    • Physical Research Laboratory Radiocarbon Dates VI

      Agraival, D. P.; Kusurngar, Sheela; Yadava, M. G. (Department of Geosciences, The University of Arizona, 1991-01-01)
    • Radiocarbon and Stable Carbon Isotopes in Two Soil Profiles from Northeast India

      Laskar, Amzad H.; Yadava, M. G.; Ramesh, R. (Department of Geosciences, The University of Arizona, 2012-05-04)

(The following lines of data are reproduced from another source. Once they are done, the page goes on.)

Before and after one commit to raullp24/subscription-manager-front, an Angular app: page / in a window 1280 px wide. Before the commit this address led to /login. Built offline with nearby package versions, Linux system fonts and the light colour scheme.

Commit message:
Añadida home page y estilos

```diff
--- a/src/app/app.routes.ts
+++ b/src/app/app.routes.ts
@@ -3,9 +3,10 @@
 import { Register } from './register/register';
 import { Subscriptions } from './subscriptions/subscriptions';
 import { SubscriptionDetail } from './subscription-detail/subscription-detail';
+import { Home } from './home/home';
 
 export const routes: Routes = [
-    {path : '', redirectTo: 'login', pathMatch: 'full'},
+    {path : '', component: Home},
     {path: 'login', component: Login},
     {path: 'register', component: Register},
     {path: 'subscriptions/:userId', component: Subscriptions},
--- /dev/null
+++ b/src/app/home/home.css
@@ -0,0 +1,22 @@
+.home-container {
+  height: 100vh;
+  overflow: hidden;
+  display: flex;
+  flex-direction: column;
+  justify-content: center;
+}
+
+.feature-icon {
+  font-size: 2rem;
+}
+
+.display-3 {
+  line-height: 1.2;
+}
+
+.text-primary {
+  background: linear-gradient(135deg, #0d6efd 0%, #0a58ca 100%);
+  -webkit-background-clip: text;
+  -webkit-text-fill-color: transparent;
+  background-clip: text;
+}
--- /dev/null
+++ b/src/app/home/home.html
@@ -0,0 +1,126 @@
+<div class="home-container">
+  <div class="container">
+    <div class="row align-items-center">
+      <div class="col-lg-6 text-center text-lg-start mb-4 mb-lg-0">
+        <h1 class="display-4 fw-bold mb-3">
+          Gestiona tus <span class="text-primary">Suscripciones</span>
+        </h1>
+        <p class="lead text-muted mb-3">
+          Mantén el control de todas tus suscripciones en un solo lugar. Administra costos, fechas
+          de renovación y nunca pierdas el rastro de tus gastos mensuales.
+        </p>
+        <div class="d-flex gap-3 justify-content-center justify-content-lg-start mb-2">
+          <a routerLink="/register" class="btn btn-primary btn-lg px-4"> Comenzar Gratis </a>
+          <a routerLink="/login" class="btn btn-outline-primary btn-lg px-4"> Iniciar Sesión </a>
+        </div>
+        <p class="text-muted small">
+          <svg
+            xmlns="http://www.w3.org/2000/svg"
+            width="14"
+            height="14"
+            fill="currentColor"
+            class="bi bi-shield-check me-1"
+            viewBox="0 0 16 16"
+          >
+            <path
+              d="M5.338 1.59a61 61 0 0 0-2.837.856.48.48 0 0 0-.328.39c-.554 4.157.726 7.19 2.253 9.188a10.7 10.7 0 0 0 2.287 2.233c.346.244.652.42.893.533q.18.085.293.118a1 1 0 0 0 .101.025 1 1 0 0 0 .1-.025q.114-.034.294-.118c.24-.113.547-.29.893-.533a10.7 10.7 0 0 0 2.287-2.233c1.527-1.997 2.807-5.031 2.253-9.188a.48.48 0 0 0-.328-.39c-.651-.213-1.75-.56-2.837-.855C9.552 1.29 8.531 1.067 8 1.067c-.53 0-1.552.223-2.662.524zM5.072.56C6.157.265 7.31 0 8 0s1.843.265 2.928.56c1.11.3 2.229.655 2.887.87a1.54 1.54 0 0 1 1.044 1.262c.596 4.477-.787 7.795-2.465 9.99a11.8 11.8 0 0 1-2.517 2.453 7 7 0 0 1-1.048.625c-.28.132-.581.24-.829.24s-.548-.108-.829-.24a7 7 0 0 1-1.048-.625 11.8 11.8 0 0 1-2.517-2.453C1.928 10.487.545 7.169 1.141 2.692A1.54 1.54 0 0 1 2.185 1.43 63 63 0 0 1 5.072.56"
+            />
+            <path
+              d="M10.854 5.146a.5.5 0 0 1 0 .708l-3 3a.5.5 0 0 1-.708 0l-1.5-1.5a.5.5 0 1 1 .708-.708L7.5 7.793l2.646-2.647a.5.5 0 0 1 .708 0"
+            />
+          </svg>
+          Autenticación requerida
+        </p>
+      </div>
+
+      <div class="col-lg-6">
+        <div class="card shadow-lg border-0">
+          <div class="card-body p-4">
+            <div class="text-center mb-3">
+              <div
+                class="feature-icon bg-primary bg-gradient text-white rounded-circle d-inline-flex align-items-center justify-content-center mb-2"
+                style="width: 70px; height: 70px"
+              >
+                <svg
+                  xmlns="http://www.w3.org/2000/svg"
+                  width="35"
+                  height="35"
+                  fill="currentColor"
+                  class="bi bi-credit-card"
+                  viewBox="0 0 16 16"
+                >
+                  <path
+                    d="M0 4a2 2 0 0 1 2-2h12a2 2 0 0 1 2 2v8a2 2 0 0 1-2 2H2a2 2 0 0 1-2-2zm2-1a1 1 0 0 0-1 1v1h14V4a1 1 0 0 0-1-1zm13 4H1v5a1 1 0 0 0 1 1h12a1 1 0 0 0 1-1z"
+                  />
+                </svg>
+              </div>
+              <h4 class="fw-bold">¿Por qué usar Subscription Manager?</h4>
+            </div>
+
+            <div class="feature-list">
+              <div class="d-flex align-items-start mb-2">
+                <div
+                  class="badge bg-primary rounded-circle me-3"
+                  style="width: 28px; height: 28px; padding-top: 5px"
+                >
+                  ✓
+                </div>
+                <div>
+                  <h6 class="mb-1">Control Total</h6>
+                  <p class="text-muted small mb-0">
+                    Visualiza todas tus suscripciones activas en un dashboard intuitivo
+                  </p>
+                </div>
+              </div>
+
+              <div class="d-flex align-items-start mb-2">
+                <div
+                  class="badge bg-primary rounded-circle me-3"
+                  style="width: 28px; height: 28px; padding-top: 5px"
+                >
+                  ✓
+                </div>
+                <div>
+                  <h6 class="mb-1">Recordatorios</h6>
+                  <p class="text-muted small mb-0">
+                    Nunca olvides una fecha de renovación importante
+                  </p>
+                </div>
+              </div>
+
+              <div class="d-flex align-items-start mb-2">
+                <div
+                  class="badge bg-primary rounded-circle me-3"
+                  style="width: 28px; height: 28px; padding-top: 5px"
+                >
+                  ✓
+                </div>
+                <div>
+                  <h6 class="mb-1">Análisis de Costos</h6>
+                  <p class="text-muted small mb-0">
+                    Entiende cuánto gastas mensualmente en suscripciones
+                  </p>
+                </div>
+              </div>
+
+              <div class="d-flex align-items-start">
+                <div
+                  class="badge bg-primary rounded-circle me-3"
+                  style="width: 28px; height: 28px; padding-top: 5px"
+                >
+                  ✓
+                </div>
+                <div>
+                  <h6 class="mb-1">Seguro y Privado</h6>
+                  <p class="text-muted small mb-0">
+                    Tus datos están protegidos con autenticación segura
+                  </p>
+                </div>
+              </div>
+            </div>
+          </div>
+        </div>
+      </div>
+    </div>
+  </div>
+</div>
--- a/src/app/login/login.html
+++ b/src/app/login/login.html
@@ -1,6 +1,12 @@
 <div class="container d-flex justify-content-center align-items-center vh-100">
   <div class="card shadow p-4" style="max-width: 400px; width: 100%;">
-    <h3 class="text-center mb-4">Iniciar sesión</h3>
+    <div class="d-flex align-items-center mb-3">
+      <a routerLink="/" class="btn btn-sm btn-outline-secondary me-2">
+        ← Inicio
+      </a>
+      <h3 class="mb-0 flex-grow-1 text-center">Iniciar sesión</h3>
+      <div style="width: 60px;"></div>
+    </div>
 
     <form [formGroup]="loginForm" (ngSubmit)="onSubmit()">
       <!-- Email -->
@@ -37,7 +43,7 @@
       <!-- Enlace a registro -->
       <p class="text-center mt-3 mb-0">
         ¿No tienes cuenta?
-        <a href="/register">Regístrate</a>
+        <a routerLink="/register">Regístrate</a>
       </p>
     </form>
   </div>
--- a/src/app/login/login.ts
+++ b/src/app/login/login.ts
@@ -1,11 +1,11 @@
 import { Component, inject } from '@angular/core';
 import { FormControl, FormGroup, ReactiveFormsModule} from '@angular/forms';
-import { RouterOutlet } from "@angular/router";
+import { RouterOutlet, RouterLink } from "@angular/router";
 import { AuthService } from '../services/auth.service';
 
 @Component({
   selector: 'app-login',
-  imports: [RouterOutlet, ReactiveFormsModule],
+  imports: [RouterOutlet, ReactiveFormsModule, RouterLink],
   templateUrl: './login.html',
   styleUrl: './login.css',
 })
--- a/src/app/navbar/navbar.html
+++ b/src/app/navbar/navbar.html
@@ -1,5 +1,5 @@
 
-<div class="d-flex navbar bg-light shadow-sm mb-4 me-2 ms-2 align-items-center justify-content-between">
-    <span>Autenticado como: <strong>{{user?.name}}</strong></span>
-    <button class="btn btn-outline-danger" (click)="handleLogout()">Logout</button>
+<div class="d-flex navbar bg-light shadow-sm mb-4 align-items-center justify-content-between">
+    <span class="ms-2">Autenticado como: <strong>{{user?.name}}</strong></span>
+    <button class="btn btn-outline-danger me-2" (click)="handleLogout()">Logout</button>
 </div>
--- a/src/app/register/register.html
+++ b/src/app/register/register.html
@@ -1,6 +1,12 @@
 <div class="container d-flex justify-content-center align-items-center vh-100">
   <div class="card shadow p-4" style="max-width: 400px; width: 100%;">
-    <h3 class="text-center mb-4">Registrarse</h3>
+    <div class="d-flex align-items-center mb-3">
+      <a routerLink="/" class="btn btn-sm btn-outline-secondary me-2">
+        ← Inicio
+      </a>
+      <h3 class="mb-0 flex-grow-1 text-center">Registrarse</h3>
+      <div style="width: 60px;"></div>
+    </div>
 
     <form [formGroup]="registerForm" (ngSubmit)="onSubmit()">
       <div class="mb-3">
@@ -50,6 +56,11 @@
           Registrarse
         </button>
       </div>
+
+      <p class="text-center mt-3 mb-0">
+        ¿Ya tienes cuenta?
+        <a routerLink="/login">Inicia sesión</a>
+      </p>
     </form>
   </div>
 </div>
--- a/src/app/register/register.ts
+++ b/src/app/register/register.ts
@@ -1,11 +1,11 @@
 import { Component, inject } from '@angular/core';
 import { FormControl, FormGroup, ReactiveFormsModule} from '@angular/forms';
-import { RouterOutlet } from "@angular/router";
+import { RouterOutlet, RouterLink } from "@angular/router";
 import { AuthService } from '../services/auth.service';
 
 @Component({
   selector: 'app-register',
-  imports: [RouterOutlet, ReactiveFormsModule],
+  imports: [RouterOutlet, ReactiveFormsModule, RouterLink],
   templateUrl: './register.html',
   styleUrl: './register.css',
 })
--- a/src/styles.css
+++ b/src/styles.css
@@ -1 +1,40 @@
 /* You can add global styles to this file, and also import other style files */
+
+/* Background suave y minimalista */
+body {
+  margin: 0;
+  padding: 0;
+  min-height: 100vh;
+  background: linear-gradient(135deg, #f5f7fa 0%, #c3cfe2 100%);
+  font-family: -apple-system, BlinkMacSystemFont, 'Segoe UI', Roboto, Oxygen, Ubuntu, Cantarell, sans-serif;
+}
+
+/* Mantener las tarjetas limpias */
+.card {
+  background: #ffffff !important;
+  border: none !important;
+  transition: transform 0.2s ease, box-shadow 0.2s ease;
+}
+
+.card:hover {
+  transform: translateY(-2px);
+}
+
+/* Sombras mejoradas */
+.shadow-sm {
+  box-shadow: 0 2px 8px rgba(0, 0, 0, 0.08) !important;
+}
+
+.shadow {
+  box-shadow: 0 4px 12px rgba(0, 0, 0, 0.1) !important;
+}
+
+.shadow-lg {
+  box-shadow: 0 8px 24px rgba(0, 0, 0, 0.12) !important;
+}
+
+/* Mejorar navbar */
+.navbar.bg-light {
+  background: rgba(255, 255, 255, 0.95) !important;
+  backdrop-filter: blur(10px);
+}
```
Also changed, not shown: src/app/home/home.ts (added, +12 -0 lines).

      Two soil profiles from northeast India, one from Bakrihawar, an agricultural land, and the other from Chandipur, a virgin hilly area from Assam, are investigated to understand the organic carbon dynamics of the area. Due to frequent flooding, the Bakrihawar soil has accumulated a higher clay content than that of Chandipur. The carbon content is less than 1% by weight in both the sites. The higher clay content is responsible for relatively more soil organic carbon at Bakrihawar. The mean δ13C values at both sites reflect the values of the overlying vegetation. At Bakrihawar, both rice cultivation (C3) and natural C4 grasses contribute to higher mean enriched values of 13C relative to Chandipur, where the surface vegetation is mostly of C3 type. The turnover time of organic carbon, estimated using the residual radiocarbon content, depends strongly on the soil particle size distribution, especially the clay content (i.e. it increases with clay content). To the best of our knowledge, this is the first soil carbon dynamics study of its kind from northeast India.